(Beginning of DATASET ENTRIES)
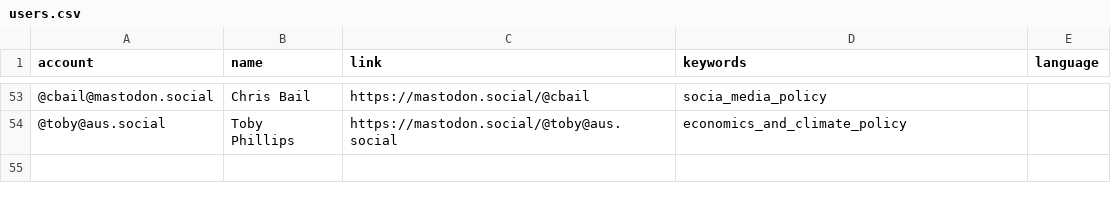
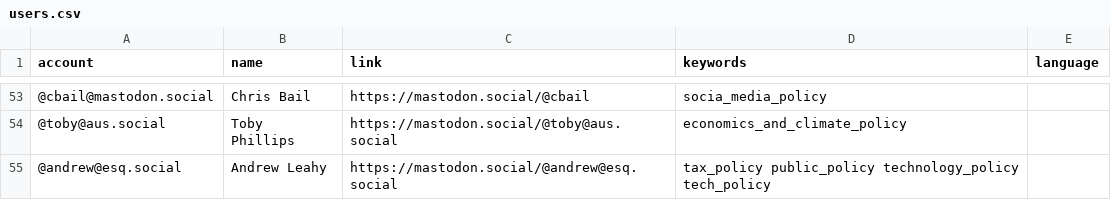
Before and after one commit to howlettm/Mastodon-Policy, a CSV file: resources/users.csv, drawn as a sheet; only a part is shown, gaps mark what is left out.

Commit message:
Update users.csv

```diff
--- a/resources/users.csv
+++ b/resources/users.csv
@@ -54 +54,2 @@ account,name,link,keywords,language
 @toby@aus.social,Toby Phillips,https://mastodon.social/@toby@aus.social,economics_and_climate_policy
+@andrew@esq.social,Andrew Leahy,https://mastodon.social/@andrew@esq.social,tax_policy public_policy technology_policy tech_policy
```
(End of DATASET ENTRIES)
▶ **WHAT TO WORK ON**: Each entry gets copied exactly; the pictures stay out.

▶ **SOLUTION TO THIS EXERCISE**:
Before and after one commit to howlettm/Mastodon-Policy, a CSV file: resources/users.csv, drawn as a sheet; only a part is shown, gaps mark what is left out.

Commit message:
Update users.csv

```diff
--- a/resources/users.csv
+++ b/resources/users.csv
@@ -54 +54,2 @@ account,name,link,keywords,language
 @toby@aus.social,Toby Phillips,https://mastodon.social/@toby@aus.social,economics_and_climate_policy
+@andrew@esq.social,Andrew Leahy,https://mastodon.social/@andrew@esq.social,tax_policy public_policy technology_policy tech_policy
```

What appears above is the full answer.